What’s Covered By Your Insurance
Standard homeowners insurance policies are extensive and cover a variety of things, such as:
- Fire and smoke
- Lightning strikes
- Windstorm and hail
- Vandalism and malicious mischief
- Damage from an aircraft, car, or vehicle
- Falling objects
- Weight of ice, snow, or sleet
- Water damage
Now, there’s a good chance that if a utility pole falls on top of your home, it would be covered under the “falling objects” line item. However, there are some exceptions as to what the insurance company will help you pay.
Homeowners insurance is meant to protect your home so, if a fallen pole damaged your house either on the outside or the inside, your policy should be able to cover these damages. Additionally, your policy might also cover possible damages to wiring and panels inside the home. And that’s where the coverage stops.
Your insurance company won’t cover any damages caused to the pole itself or the power lines that go from the pole to your home.
Who Covers the Extra Damages?
Things might get a little tricky when it comes to figuring out who covers the extra damages caused by the falling pole. The most significant factor in determining this will be what caused the pole to fall in the first place. Here are some examples:
If you were the one at fault: If you did something that caused the pole to fall on your home, your insurance company would cover the home repairs, but you will then be held responsible for covering the cost to repair the pole.
If someone else is at fault: Say someone else caused the pole to fall onto your home—perhaps a driver crashed into the pole. In this case, the driver might be held responsible, and their car insurance might kick-in to cover the costs. However, there’s also a chance that the asset owner can be held accountable if it is determined that the pole was placed in a dangerous spot.
If a storm caused the pole to fall: If a natural event caused the pole to fall in the first place, there’s a good chance the asset owner will take care of the repairs to the pole and the power lines.
What to Do If an Electrical or Utility Pole Falls
Whenever any of these structures fall, it can pose a great danger to those nearby, especially when power lines are involved. So, follow these helpful steps to stay safe in case of a fallen pole.
Avoid touching the fallen line: Power lines hold strong electrical currents, and touching them directly or indirectly with a stick or another object is a bad idea. Stay as far away as possible.
Avoid touching anything that’s touching the power line: Electricity can transport itself between objects. Something that is touching the power line can have the same potential of electrocuting you as the power line itself.
Keep children and pets safe: They might not be aware of the danger, so keep a close eye on them and keep them safe.
Call 911: You need to report fallen power lines as soon as possible.
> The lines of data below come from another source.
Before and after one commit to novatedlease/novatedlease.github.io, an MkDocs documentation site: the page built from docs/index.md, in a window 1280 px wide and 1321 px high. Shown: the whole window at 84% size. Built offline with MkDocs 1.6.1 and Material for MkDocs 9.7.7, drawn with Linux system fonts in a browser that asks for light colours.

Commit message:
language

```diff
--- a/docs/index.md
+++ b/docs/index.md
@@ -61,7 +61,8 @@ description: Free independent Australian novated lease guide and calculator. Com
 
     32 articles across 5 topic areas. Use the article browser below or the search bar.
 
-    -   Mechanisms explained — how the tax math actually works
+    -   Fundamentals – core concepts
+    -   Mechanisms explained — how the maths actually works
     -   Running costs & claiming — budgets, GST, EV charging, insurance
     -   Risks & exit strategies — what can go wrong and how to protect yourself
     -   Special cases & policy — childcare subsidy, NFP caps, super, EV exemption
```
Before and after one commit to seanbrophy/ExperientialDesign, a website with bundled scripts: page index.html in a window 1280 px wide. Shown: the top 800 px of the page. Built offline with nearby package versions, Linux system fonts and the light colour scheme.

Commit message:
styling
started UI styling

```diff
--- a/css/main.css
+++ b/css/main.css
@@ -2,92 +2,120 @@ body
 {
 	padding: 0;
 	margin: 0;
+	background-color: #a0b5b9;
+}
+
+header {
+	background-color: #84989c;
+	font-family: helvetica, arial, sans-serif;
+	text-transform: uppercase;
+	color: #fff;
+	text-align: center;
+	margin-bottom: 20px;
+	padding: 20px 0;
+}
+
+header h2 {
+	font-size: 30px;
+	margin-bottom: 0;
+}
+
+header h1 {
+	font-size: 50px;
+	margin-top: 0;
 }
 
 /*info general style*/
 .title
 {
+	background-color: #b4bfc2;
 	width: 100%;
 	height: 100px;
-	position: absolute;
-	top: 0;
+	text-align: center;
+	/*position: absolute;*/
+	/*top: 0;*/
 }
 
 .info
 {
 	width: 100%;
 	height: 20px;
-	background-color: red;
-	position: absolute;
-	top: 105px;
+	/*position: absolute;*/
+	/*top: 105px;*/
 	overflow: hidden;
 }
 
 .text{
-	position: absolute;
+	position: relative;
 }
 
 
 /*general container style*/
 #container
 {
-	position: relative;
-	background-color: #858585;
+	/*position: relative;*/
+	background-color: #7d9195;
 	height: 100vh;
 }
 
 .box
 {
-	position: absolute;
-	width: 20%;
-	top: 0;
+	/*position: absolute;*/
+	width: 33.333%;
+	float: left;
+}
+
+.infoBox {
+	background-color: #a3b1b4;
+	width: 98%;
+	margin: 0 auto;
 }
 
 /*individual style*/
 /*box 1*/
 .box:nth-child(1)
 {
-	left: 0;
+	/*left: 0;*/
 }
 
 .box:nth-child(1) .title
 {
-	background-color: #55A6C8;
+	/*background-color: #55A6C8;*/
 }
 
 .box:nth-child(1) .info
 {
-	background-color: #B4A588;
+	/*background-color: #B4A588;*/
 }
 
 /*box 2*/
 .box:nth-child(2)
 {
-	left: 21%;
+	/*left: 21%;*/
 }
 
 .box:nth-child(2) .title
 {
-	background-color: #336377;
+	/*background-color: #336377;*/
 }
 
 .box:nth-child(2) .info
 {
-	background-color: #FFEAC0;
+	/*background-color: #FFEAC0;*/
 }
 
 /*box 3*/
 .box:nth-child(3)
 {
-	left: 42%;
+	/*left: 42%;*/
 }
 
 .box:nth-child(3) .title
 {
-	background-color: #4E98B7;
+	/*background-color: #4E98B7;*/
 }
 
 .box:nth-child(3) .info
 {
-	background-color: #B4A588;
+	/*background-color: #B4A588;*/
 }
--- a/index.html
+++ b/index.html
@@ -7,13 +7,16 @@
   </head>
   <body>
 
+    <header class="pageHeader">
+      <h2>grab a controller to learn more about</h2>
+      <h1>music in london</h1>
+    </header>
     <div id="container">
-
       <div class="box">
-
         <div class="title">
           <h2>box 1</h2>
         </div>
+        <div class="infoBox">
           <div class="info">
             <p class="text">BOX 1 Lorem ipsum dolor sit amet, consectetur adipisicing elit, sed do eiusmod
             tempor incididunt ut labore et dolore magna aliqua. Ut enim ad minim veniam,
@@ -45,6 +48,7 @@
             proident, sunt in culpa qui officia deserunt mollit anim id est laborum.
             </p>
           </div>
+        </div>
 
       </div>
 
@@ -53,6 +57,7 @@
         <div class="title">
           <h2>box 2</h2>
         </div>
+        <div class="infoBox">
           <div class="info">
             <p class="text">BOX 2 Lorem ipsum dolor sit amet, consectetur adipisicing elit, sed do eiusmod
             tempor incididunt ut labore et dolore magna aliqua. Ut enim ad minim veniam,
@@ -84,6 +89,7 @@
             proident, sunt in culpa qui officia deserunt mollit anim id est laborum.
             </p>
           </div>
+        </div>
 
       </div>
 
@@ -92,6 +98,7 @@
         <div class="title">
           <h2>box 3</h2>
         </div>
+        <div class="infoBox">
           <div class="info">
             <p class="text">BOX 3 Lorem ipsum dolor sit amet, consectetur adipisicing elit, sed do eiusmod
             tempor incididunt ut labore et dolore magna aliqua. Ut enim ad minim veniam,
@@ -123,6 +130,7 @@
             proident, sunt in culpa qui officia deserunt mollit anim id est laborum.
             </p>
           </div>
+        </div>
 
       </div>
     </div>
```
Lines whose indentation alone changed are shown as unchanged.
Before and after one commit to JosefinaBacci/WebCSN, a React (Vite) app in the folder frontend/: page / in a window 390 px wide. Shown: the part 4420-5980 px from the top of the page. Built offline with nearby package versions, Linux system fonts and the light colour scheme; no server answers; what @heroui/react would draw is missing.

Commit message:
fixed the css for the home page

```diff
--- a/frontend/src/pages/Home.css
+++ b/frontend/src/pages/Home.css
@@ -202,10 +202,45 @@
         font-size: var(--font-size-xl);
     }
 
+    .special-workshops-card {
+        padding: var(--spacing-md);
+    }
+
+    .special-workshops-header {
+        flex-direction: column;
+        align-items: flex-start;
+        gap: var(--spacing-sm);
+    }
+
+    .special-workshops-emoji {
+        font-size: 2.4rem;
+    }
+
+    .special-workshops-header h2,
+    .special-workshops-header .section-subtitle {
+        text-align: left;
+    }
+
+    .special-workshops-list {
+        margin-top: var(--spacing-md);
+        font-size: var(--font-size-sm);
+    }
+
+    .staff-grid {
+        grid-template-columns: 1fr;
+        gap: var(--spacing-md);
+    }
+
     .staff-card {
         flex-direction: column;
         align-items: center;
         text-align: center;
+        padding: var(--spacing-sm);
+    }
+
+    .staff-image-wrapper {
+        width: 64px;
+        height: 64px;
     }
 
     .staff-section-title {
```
Not only are they dangerous, but they can also leave people without essentials services if not fixed.